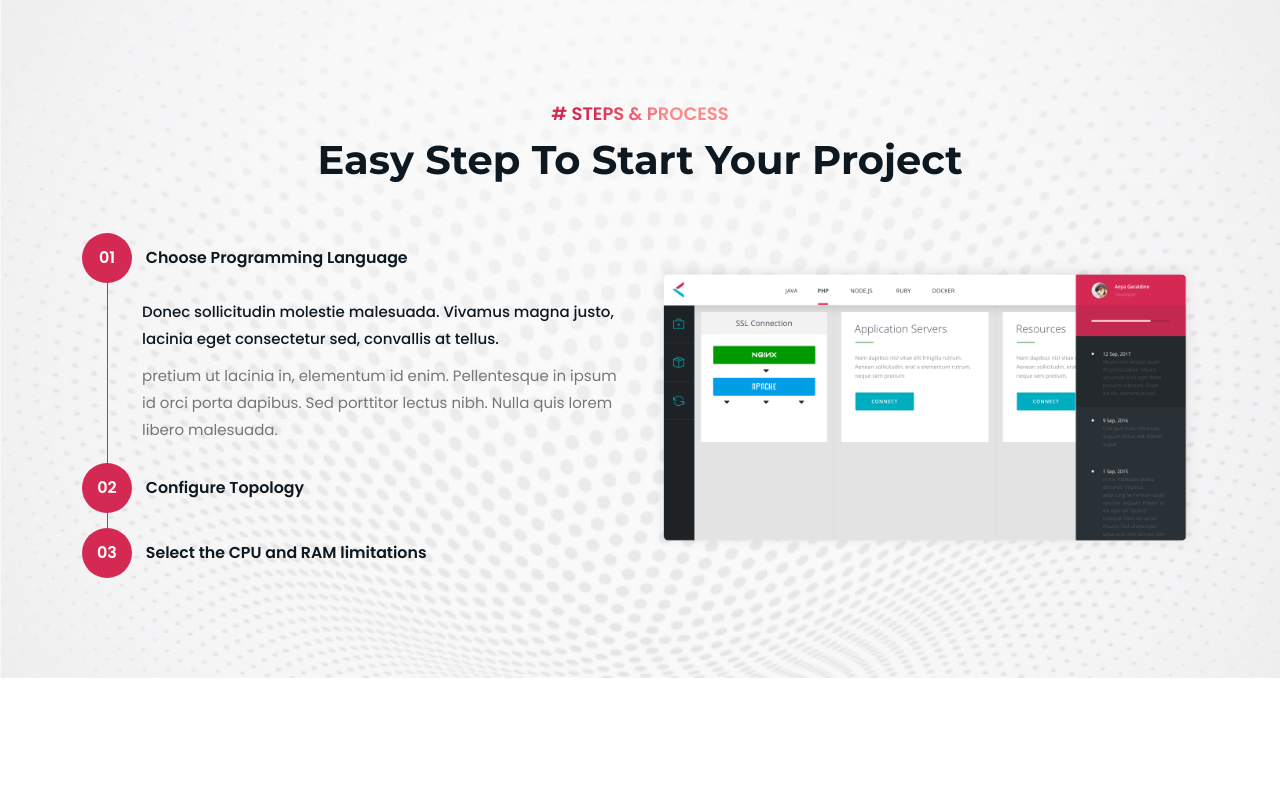
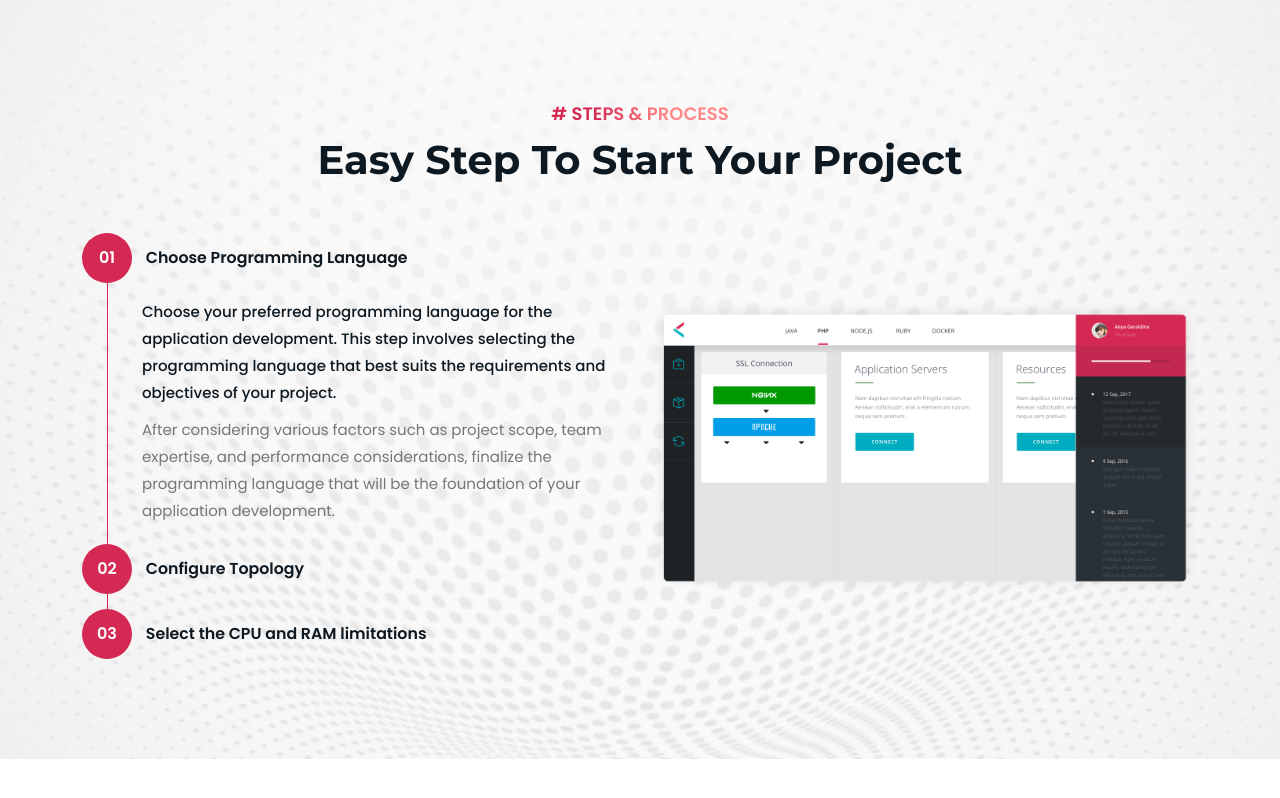
Before and after one commit to hibrizys/landing-page-playcourt, a Vue app: page /#/Steps in a window 1280 px wide. Built offline with nearby package versions, Linux system fonts and the light colour scheme; what vue-slider-component would draw is missing.

Commit message:
Final Commit

```diff
--- a/package.json
+++ b/package.json
@@ -13,7 +13,6 @@
     "bootstrap": "^5.3.0",
     "bootstrap-icons": "^1.10.5",
     "bootstrap-vue-3": "^0.5.1",
-    "core-js": "^3.8.3",
     "vue": "^3.3.4",
     "vue-router": "^4.0.3",
     "vue-slider-component": "^4.1.0-beta.7"
--- a/src/components/Layouts/Navbar.vue
+++ b/src/components/Layouts/Navbar.vue
@@ -58,7 +58,7 @@
         </ul>
       </div>
       <div class="side-nav">
-        <a class="side-nav-left log-in" href="https://dashboard.playcourt.id/login">Log In</a>
+        <a class="side-nav-left log-in" href="https://dashboard.playcourt.id/login">Login</a>
         <a class="side-nav-right cd-signup sign-up" href="https://dashboard.playcourt.id/register">Register</a>
       </div>
     </div>
--- a/src/components/Order.vue
+++ b/src/components/Order.vue
@@ -13,6 +13,7 @@
             </div>
             <div class="choose-content">
               <h3 class="aws">Amazon Web Services</h3>
+              <h1 class="free" style="font-size: 97.75px">FREE</h1>
               <ul class="list">
                 <li>
                   <i class="bi-check-circle"></i> Free Amazon AWS usage
@@ -88,7 +89,7 @@
                   <li>
                     <i class="bi-check-circle"></i
                     ><strong
-                      >High-traffic Web Server</strong
+                      >High-traffic Web Server with Varying Resources</strong
                     >
                   </li>
                 </ul>
@@ -106,7 +107,7 @@
                   <li>
                     <i class="bi-check-circle"></i
                     ><strong
-                      >High-traffic Web Server</strong
+                      >High-traffic Web Server with Varying Resources</strong
                     >
                   </li>
                 </ul>
--- a/src/components/Steps.vue
+++ b/src/components/Steps.vue
@@ -27,13 +27,10 @@
                 >
                   <div class="accordion-body">
                     <p class="bold">
-                      Donec sollicitudin molestie malesuada. Vivamus magna
-                      justo, lacinia eget consectetur sed, convallis at tellus.
+                      Choose your preferred programming language for the application development. This step involves selecting the programming language that best suits the requirements and objectives of your project.
                     </p>
                     <p>
-                      pretium ut lacinia in, elementum id enim. Pellentesque in
-                      ipsum id orci porta dapibus. Sed porttitor lectus nibh.
-                      Nulla quis lorem libero malesuada.
+                      After considering various factors such as project scope, team expertise, and performance considerations, finalize the programming language that will be the foundation of your application development.
                     </p>
                   </div>
                 </div>
@@ -56,13 +53,10 @@
                 >
                   <div class="accordion-body">
                     <p class="bold">
-                      Donec sollicitudin molestie malesuada. Vivamus magna
-                      justo, lacinia eget consectetur sed, convallis at tellus.
+                      Configure the topology of your application's infrastructure. This includes setting up the network architecture, defining the relationship between different components, and establishing the communication protocols.
                     </p>
                     <p>
-                      pretium ut lacinia in, elementum id enim. Pellentesque in
-                      ipsum id orci porta dapibus. Sed porttitor lectus nibh.
-                      Nulla quis lorem libero malesuada.
+                      By defining the topology, you ensure that your application's components are properly connected and function as a cohesive system, optimizing performance and resource utilization.
                     </p>
                   </div>
                 </div>
@@ -85,13 +79,10 @@
                 >
                   <div class="accordion-body">
                     <p class="bold">
-                      Donec sollicitudin molestie malesuada. Vivamus magna
-                      justo, lacinia eget consectetur sed, convallis at tellus.
+                      Determine the CPU and RAM limitations for your application's containers. Assess the resource requirements of each container and allocate appropriate CPU and RAM resources to ensure optimal performance.
                     </p>
                     <p>
-                      pretium ut lacinia in, elementum id enim. Pellentesque in
-                      ipsum id orci porta dapibus. Sed porttitor lectus nibh.
-                      Nulla quis lorem libero malesuada.
+                      By carefully managing CPU and RAM limitations, you can prevent resource contention and maintain stability in your application's execution environment. This step ensures that each container operates efficiently within its allocated resources.
                     </p>
                   </div>
                 </div>
```
Also changed, not shown: k8s/deploy.md (+6 -6 lines), src/assets/style.css, 1 other file (tests, documents, lock files or other folders).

□ □ □ □

• Problem to solve: Nothing but the pictures may be dropped; output the records above exactly.

• Exercise output:
Before and after one commit to hibrizys/landing-page-playcourt, a Vue app: page /#/Steps in a window 1280 px wide. Built offline with nearby package versions, Linux system fonts and the light colour scheme; what vue-slider-component would draw is missing.

Commit message:
Final Commit

```diff
--- a/package.json
+++ b/package.json
@@ -13,7 +13,6 @@
     "bootstrap": "^5.3.0",
     "bootstrap-icons": "^1.10.5",
     "bootstrap-vue-3": "^0.5.1",
-    "core-js": "^3.8.3",
     "vue": "^3.3.4",
     "vue-router": "^4.0.3",
     "vue-slider-component": "^4.1.0-beta.7"
--- a/src/components/Layouts/Navbar.vue
+++ b/src/components/Layouts/Navbar.vue
@@ -58,7 +58,7 @@
         </ul>
       </div>
       <div class="side-nav">
-        <a class="side-nav-left log-in" href="https://dashboard.playcourt.id/login">Log In</a>
+        <a class="side-nav-left log-in" href="https://dashboard.playcourt.id/login">Login</a>
         <a class="side-nav-right cd-signup sign-up" href="https://dashboard.playcourt.id/register">Register</a>
       </div>
     </div>
--- a/src/components/Order.vue
+++ b/src/components/Order.vue
@@ -13,6 +13,7 @@
             </div>
             <div class="choose-content">
               <h3 class="aws">Amazon Web Services</h3>
+              <h1 class="free" style="font-size: 97.75px">FREE</h1>
               <ul class="list">
                 <li>
                   <i class="bi-check-circle"></i> Free Amazon AWS usage
@@ -88,7 +89,7 @@
                   <li>
                     <i class="bi-check-circle"></i
                     ><strong
-                      >High-traffic Web Server</strong
+                      >High-traffic Web Server with Varying Resources</strong
                     >
                   </li>
                 </ul>
@@ -106,7 +107,7 @@
                   <li>
                     <i class="bi-check-circle"></i
                     ><strong
-                      >High-traffic Web Server</strong
+                      >High-traffic Web Server with Varying Resources</strong
                     >
                   </li>
                 </ul>
--- a/src/components/Steps.vue
+++ b/src/components/Steps.vue
@@ -27,13 +27,10 @@
                 >
                   <div class="accordion-body">
                     <p class="bold">
-                      Donec sollicitudin molestie malesuada. Vivamus magna
-                      justo, lacinia eget consectetur sed, convallis at tellus.
+                      Choose your preferred programming language for the application development. This step involves selecting the programming language that best suits the requirements and objectives of your project.
                     </p>
                     <p>
-                      pretium ut lacinia in, elementum id enim. Pellentesque in
-                      ipsum id orci porta dapibus. Sed porttitor lectus nibh.
-                      Nulla quis lorem libero malesuada.
+                      After considering various factors such as project scope, team expertise, and performance considerations, finalize the programming language that will be the foundation of your application development.
                     </p>
                   </div>
                 </div>
@@ -56,13 +53,10 @@
                 >
                   <div class="accordion-body">
                     <p class="bold">
-                      Donec sollicitudin molestie malesuada. Vivamus magna
-                      justo, lacinia eget consectetur sed, convallis at tellus.
+                      Configure the topology of your application's infrastructure. This includes setting up the network architecture, defining the relationship between different components, and establishing the communication protocols.
                     </p>
                     <p>
-                      pretium ut lacinia in, elementum id enim. Pellentesque in
-                      ipsum id orci porta dapibus. Sed porttitor lectus nibh.
-                      Nulla quis lorem libero malesuada.
+                      By defining the topology, you ensure that your application's components are properly connected and function as a cohesive system, optimizing performance and resource utilization.
                     </p>
                   </div>
                 </div>
@@ -85,13 +79,10 @@
                 >
                   <div class="accordion-body">
                     <p class="bold">
-                      Donec sollicitudin molestie malesuada. Vivamus magna
-                      justo, lacinia eget consectetur sed, convallis at tellus.
+                      Determine the CPU and RAM limitations for your application's containers. Assess the resource requirements of each container and allocate appropriate CPU and RAM resources to ensure optimal performance.
                     </p>
                     <p>
-                      pretium ut lacinia in, elementum id enim. Pellentesque in
-                      ipsum id orci porta dapibus. Sed porttitor lectus nibh.
-                      Nulla quis lorem libero malesuada.
+                      By carefully managing CPU and RAM limitations, you can prevent resource contention and maintain stability in your application's execution environment. This step ensures that each container operates efficiently within its allocated resources.
                     </p>
                   </div>
                 </div>
```
Also changed, not shown: k8s/deploy.md (+6 -6 lines), src/assets/style.css, 1 other file (tests, documents, lock files or other folders).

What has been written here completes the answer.